### ACTIVITY
Go through the data below and return each line where the string "pathcheck" occurs.

--------------------------------

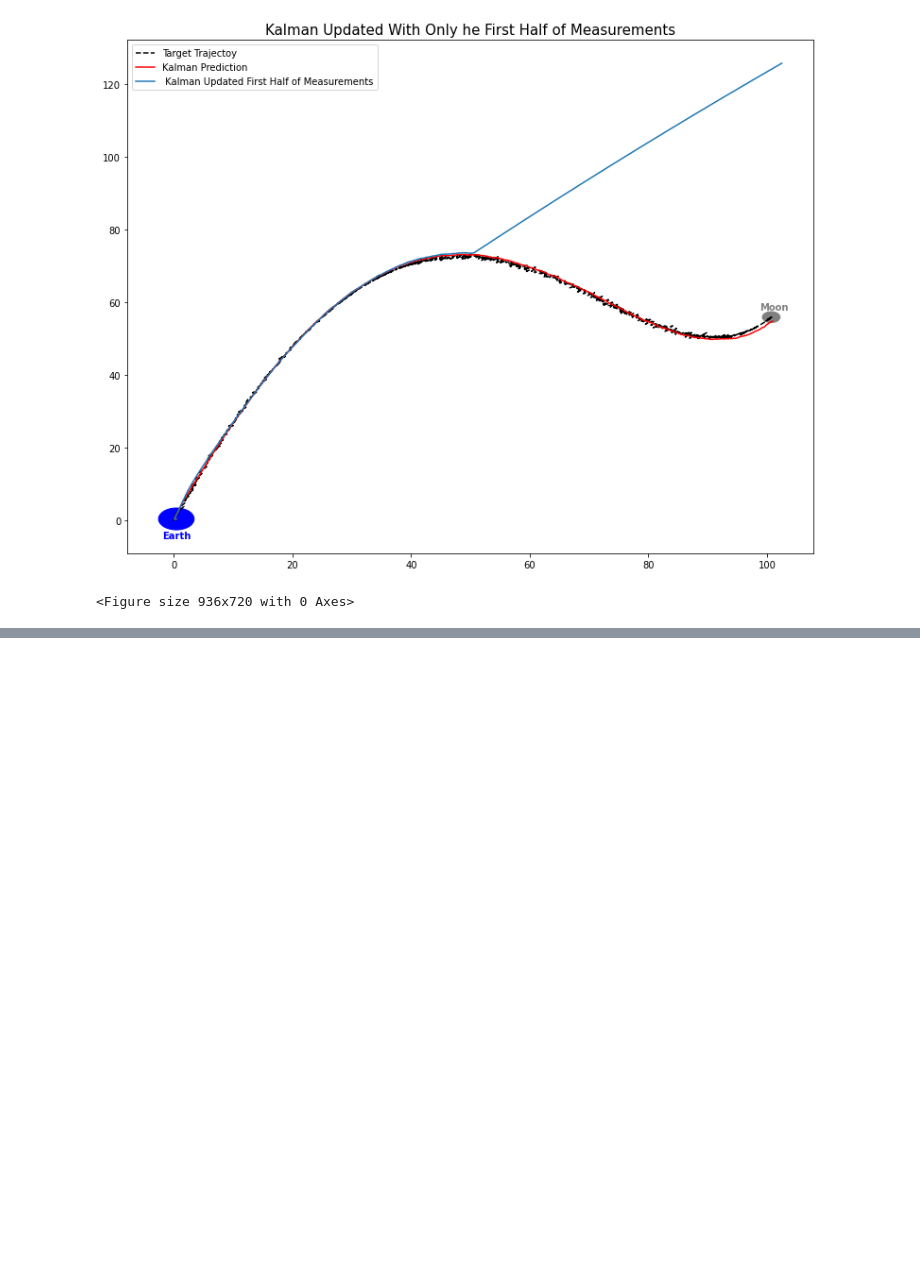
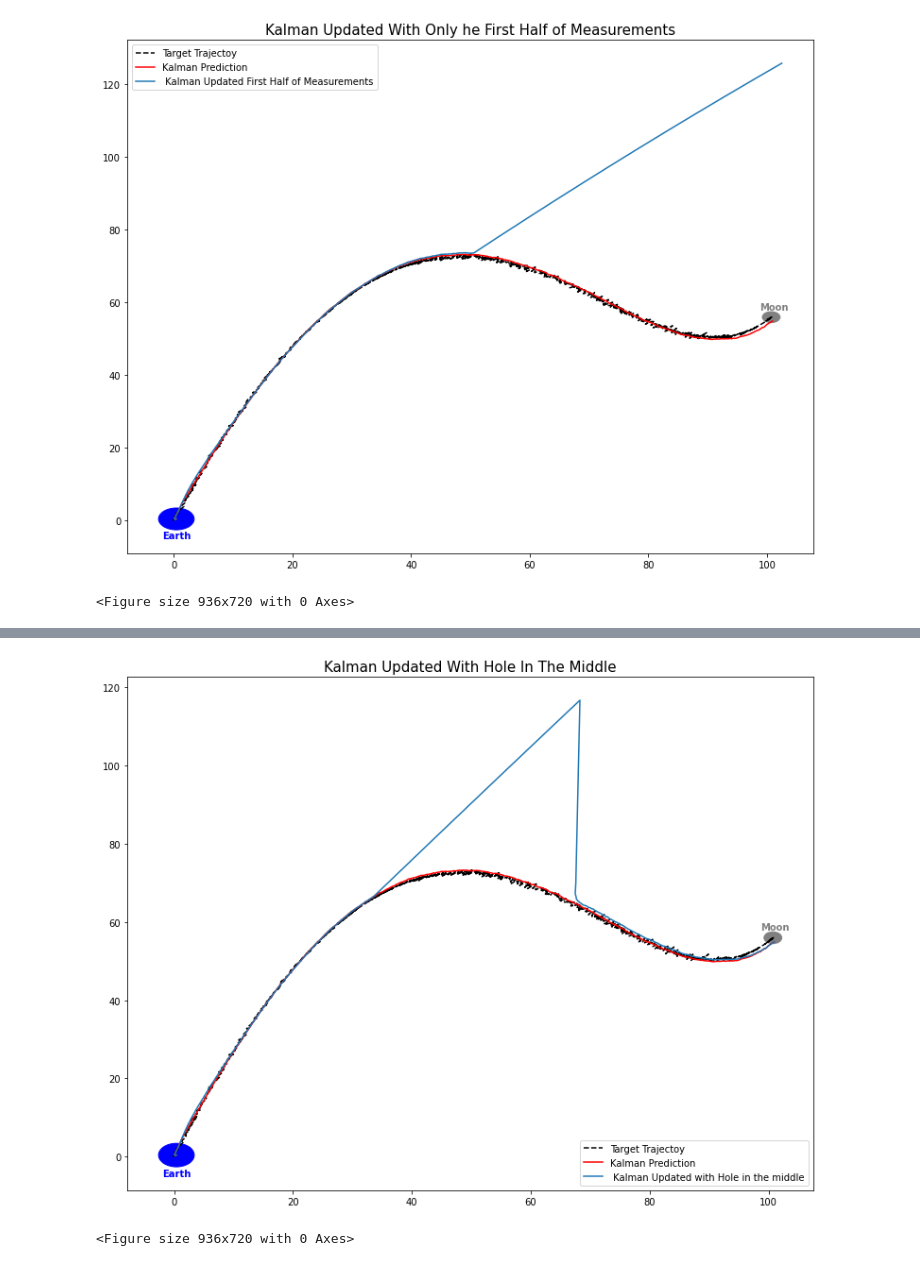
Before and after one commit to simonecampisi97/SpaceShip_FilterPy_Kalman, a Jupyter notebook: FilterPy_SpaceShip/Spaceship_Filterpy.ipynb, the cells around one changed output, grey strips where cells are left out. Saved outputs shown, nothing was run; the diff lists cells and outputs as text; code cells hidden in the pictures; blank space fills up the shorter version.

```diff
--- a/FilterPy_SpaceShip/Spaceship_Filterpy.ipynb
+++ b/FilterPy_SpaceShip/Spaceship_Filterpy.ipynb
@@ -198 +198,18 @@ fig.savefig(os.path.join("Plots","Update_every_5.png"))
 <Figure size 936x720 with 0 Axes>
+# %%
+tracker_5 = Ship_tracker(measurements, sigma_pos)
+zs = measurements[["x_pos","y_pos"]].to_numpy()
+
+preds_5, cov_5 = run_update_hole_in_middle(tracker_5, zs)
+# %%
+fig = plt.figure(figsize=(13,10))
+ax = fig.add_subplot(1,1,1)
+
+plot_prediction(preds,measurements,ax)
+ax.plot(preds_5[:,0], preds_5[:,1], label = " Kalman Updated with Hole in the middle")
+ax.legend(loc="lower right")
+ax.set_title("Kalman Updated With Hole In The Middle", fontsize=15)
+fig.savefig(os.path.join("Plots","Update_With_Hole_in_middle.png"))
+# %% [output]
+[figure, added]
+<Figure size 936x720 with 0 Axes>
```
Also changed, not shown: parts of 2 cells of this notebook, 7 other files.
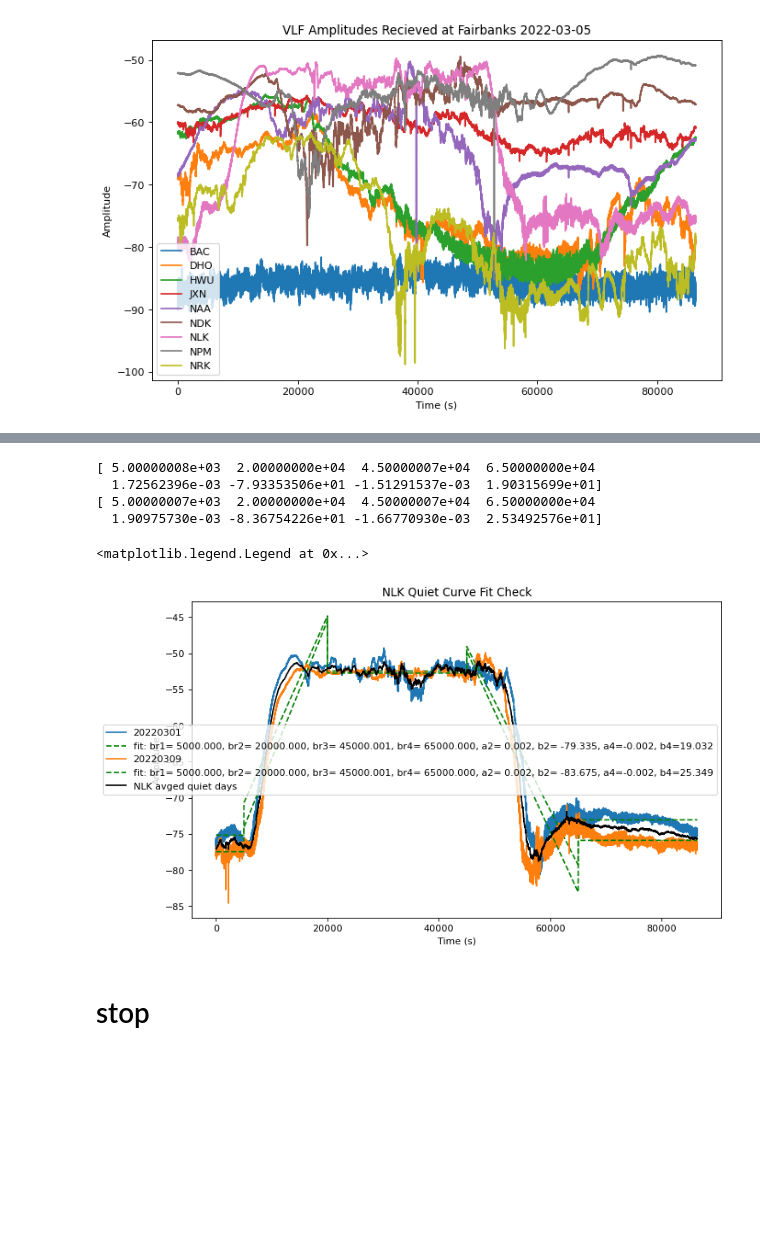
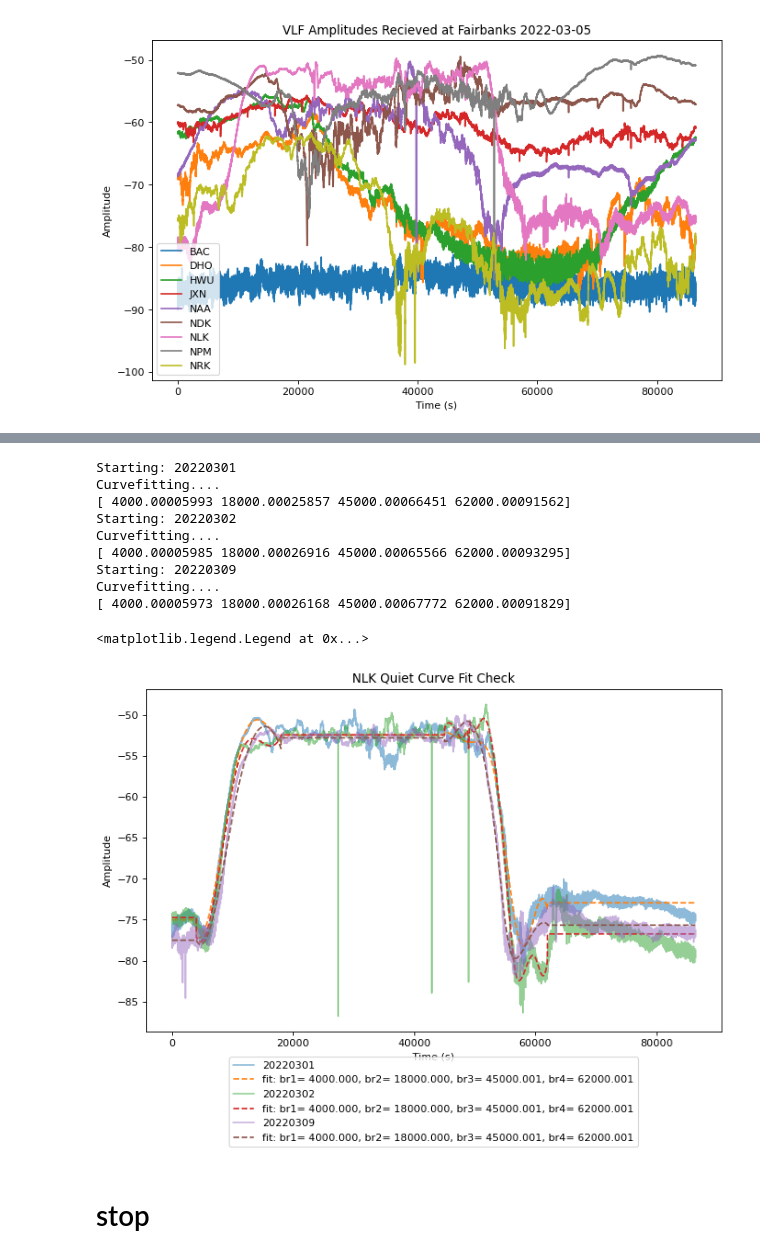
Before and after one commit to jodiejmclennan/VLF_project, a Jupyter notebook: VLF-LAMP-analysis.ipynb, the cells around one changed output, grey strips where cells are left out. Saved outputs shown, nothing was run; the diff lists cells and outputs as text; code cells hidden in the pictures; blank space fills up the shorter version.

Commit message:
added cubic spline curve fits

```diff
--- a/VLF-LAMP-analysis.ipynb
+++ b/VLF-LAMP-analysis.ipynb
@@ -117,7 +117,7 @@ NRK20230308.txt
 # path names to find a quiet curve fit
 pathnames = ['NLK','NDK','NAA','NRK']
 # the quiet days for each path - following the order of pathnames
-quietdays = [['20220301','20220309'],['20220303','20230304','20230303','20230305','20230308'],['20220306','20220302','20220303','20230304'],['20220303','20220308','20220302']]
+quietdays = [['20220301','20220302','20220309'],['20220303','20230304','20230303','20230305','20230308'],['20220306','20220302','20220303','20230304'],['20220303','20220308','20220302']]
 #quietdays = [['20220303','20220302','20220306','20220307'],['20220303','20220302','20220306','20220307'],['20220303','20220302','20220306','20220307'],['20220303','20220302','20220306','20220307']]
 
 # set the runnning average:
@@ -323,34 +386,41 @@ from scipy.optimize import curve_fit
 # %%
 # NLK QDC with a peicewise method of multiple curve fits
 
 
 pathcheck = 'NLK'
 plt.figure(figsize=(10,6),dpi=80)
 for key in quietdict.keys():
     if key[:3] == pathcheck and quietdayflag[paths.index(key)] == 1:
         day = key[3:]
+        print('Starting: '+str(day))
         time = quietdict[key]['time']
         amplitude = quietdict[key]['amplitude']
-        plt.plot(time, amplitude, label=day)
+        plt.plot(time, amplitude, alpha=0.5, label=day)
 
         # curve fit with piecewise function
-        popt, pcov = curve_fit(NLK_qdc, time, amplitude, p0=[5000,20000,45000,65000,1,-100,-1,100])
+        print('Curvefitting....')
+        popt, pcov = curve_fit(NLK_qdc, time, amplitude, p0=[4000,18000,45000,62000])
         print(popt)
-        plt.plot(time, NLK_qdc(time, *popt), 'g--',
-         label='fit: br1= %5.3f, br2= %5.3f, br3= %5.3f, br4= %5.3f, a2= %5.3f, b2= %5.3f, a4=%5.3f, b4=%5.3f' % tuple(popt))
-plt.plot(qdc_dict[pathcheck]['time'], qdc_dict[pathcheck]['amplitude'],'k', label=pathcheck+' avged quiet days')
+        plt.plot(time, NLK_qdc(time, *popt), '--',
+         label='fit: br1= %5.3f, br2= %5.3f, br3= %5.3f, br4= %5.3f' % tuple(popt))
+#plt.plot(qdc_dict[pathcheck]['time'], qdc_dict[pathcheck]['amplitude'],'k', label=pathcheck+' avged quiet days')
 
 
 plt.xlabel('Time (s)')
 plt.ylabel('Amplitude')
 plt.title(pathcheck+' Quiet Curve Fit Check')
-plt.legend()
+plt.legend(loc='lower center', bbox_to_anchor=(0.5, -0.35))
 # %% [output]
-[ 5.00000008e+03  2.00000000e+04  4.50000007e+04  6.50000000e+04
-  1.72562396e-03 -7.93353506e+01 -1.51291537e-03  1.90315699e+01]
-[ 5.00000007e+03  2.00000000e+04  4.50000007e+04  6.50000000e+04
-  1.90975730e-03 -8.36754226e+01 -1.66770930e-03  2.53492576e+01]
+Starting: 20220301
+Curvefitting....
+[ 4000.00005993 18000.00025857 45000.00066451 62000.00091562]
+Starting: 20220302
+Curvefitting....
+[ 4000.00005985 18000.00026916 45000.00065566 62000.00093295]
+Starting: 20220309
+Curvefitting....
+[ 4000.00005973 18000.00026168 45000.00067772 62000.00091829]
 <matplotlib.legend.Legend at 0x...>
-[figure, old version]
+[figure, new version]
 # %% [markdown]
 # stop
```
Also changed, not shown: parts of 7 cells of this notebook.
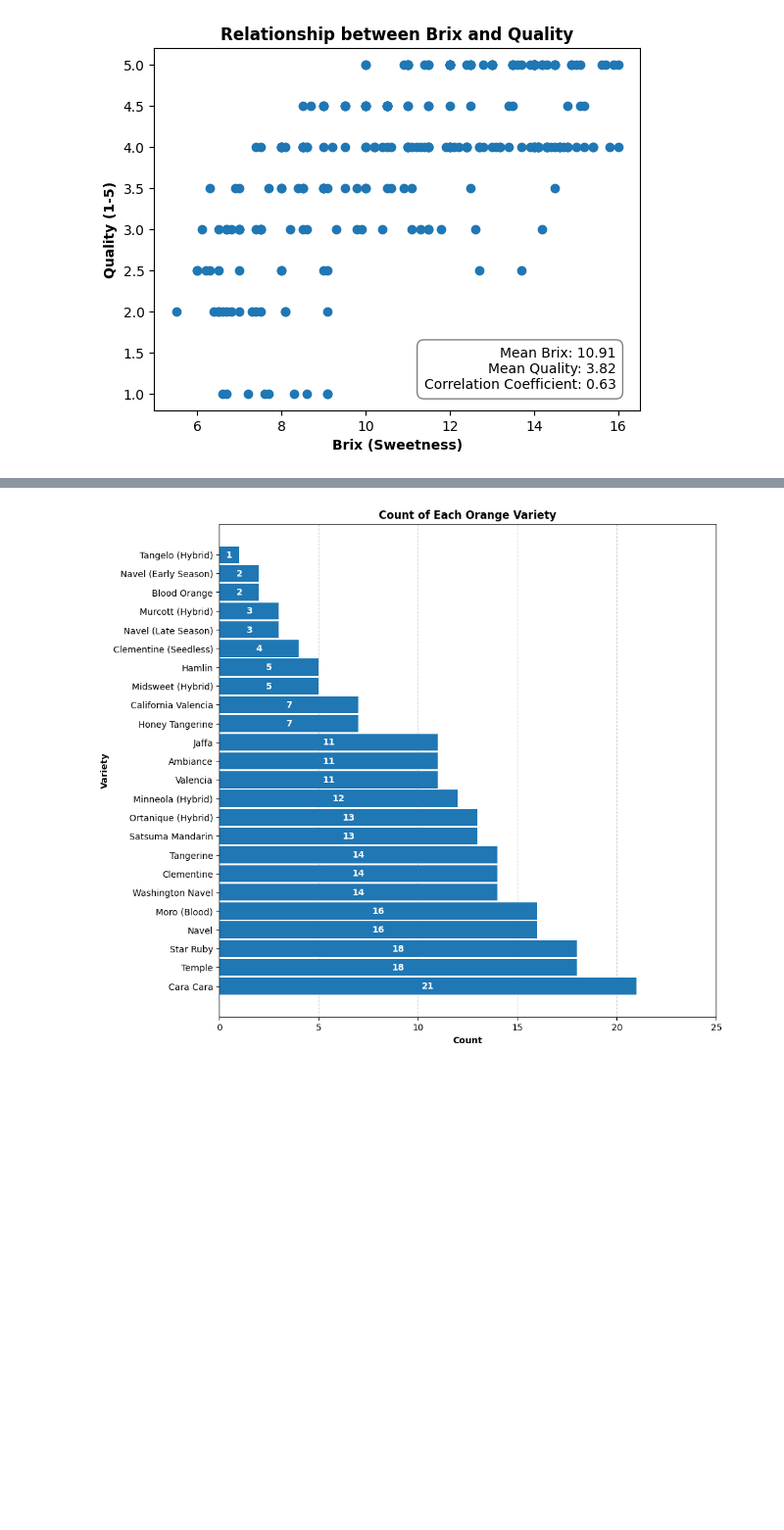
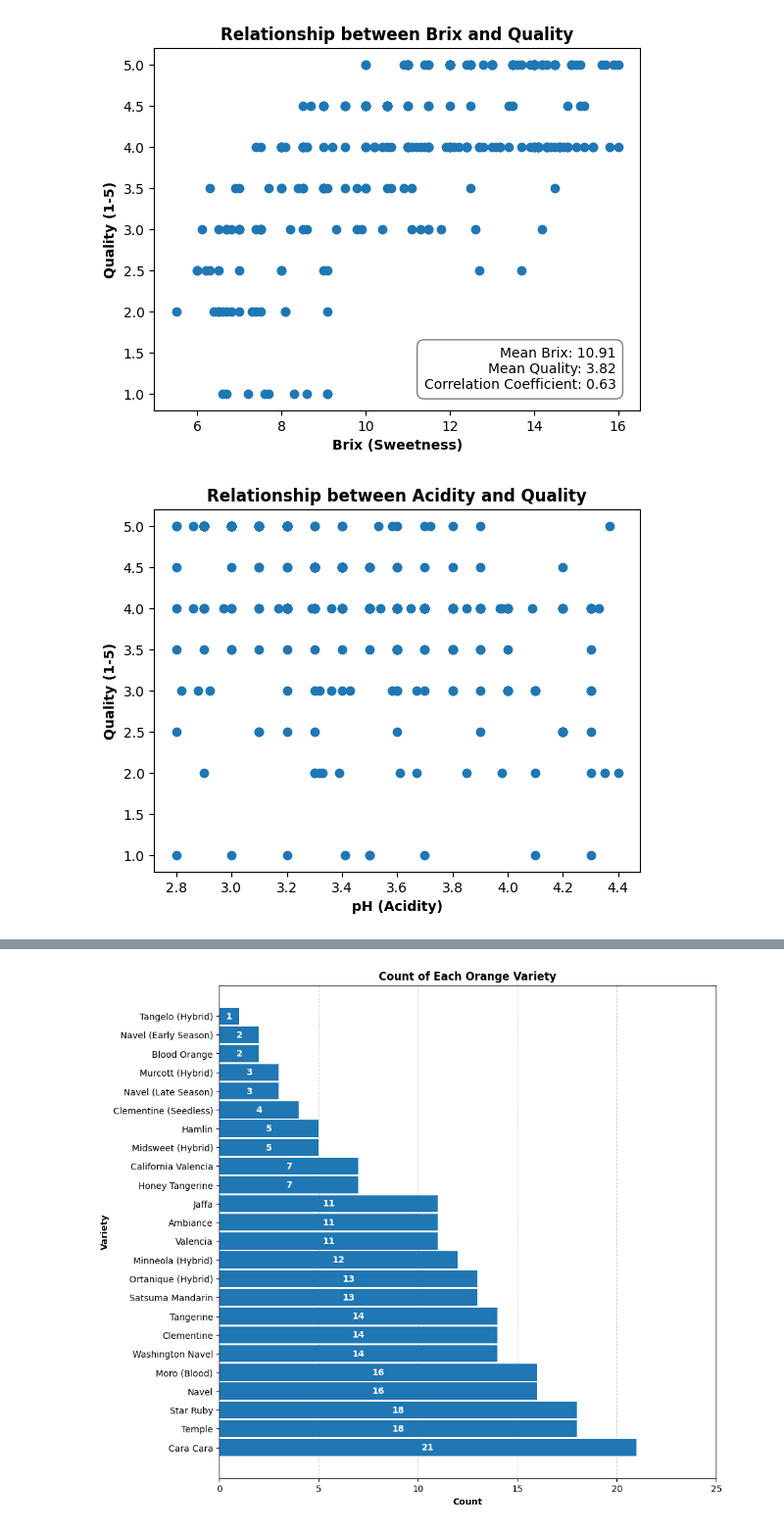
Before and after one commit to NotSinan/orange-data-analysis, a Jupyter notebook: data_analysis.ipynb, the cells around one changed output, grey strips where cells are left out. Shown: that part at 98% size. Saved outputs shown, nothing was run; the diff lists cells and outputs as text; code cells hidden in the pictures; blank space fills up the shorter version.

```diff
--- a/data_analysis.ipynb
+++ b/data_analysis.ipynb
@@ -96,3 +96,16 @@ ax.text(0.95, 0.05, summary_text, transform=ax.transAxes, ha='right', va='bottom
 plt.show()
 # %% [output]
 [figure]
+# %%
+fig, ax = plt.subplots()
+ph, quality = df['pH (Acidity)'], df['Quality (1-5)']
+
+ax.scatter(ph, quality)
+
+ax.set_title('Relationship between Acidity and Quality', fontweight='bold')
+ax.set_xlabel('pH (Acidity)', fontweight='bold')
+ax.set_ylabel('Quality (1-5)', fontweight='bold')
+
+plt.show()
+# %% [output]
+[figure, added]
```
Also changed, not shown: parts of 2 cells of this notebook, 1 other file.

--------------------------------

### SOLUTION TO THIS EXERCISE
 pathcheck = 'NLK'
     if key[:3] == pathcheck and quietdayflag[paths.index(key)] == 1:
-plt.plot(qdc_dict[pathcheck]['time'], qdc_dict[pathcheck]['amplitude'],'k', label=pathcheck+' avged quiet days')
+#plt.plot(qdc_dict[pathcheck]['time'], qdc_dict[pathcheck]['amplitude'],'k', label=pathcheck+' avged quiet days')
 plt.title(pathcheck+' Quiet Curve Fit Check')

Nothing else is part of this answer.